David Warner: I went too far with Jonathan Trott comments
Australia batsman David Warner has admitted he "went a little bit too far" when he described Jonathan Trott as "poor and weak" during the first Test.
Warner was speaking before it was announced Trott had left England's Ashes tour with a long-standing stress-related condition.
"I understand he is home already and this decision was taken 24 hours ago.
"Inevitably, people will point the finger at David Warner, but clearly Trott has been managing this for some time. That is very much the message from the England camp.
"You only have to look at the way Trott bats to see that he is an anxious individual. This process that he goes through before he starts every innings, he is clearly quite an uptight person.
"I don't think anyone on tour, other than his friends, players and support group within the England camp, had any idea this would happen."
"I made those comments for a reason," Warner said. "[On Sunday] the bounce and pace got to them again.
"It is Ashes cricket - probably went a little bit too far with the comments."
England captain Alastair Cook accused Warner, 27, of being "disrespectful" when he made the comments during a news conference at the end of the third day.
Trott scored only 19 runs in the match as England crumbled to a 381-run defeat inside four days at the Gabba in Brisbane.
Following Trott's second-innings dismissal, when he struggled against the pace of Mitchell Johnson, former England captain Michael Vaughan was also critical of the England number three's performances.
However, Vaughan admits he now regrets making those comments in light of what the player has been dealing with off the pitch.
Ex-England bowler Steve Harmison on Warner's comments
“To try and humiliate a fellow cricketer was bang out of order”
"The hardest thing about it is that it's [stress] not visual," Vaughan told BBC Radio 5 live. "I was involved in the England team a few years ago when Marcus Trescothick went through some terrible times and it all came out all of a sudden.
"I don't know how long it's been going on for Jonathan but clearly this week he wasn't right. I criticised him in the second innings and I wished I hadn't. I wish I had known he was going through so many troubles."
Trott's England team-mates Stuart Broad and Graeme Swann have both tweeted their support for the player, as has Australia coach Darren Lehmann who wrote on social media: "I wish Jonathan Trott a speedy recovery from a tough situation, a safe flight home to be with family!"
Former England fast bowler Steve Harmison, who also endured problems while on tour with his country, believes Warner's comments about Trott were "bang out of order".

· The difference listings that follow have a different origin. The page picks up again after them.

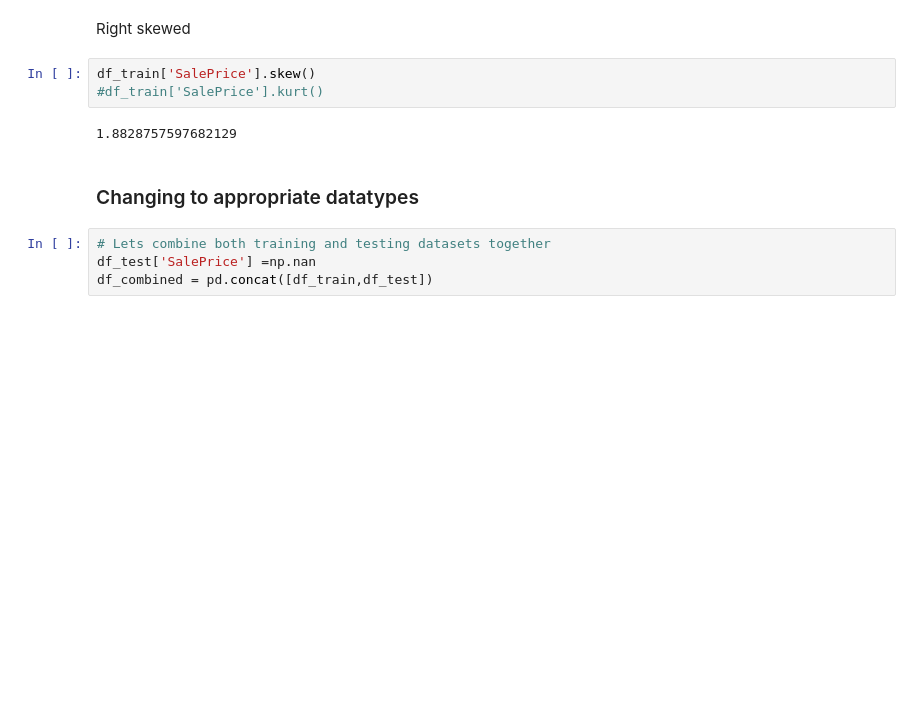
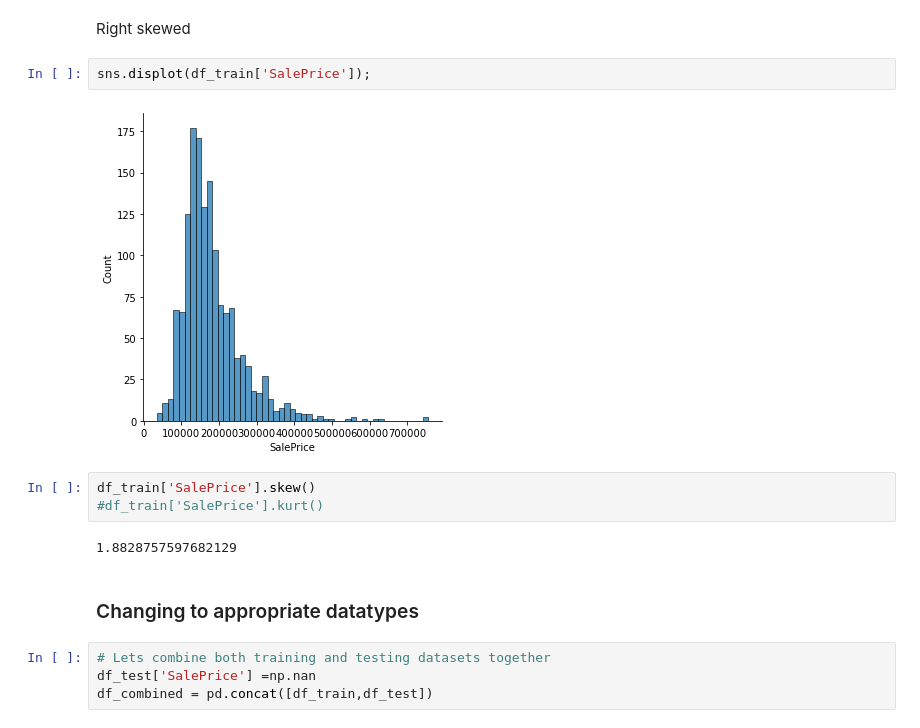
Before and after one commit to prabha-git/kaggle, a Jupyter notebook: House Prices Advanced Regression Techniques/Comprehensive data exploration with Python.ipynb, the cells around one changed output. Saved outputs shown, nothing was run; the diff lists cells and outputs as text; blank space fills up the shorter version.

Commit message:
testing plot display in github

```diff
--- a/House Prices Advanced Regression Techniques/Comprehensive data exploration with Python.ipynb
+++ b/House Prices Advanced Regression Techniques/Comprehensive data exploration with Python.ipynb
@@ -54,5 +53,9 @@ fig.show()
 # %% [markdown]
 Right skewed
+# %%
+sns.displot(df_train['SalePrice']);
+# %% [output]
+[figure, added]
 # %%
 df_train['SalePrice'].skew()
 #df_train['SalePrice'].kurt()
```
Also changed, not shown: parts of 18 cells of this notebook.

"Just remember this guy has a short memory," Harmison told BBC Radio 5 live. "Six months ago this guy attacked an England cricketer and every time any England player was asked they said Cricket Australia were dealing with it.
"That showed respect. David Warner's mouth was three seconds quicker than his brain. It sums him up. He might be a fantastic, explosive cricketer but every time that bloke opens his mouth something stupid comes out of it.
"I've defended him a lot as I used to play with him but that was the final straw, it was horrendous. To try and humiliate a fellow cricketer was bang out of order."
Warner, who has scored 1,574 runs in 23 Tests, was suspended by Australia on their Ashes tour to England in the summer after punching England's Joe Root in a bar. He returned to the team for the third Test at Old Trafford.
Former Derbyshire and Lancashire wicketkeeper Luke Sutton, 37, also offered his support to Trott, who he called "a quality person and player".
"David Warner should feel ashamed of his comments on a fellow pro. Warner wasn't to know - but that's the point. Don't make comments about a fellow pro because you don't know what's going on. Very poor by him."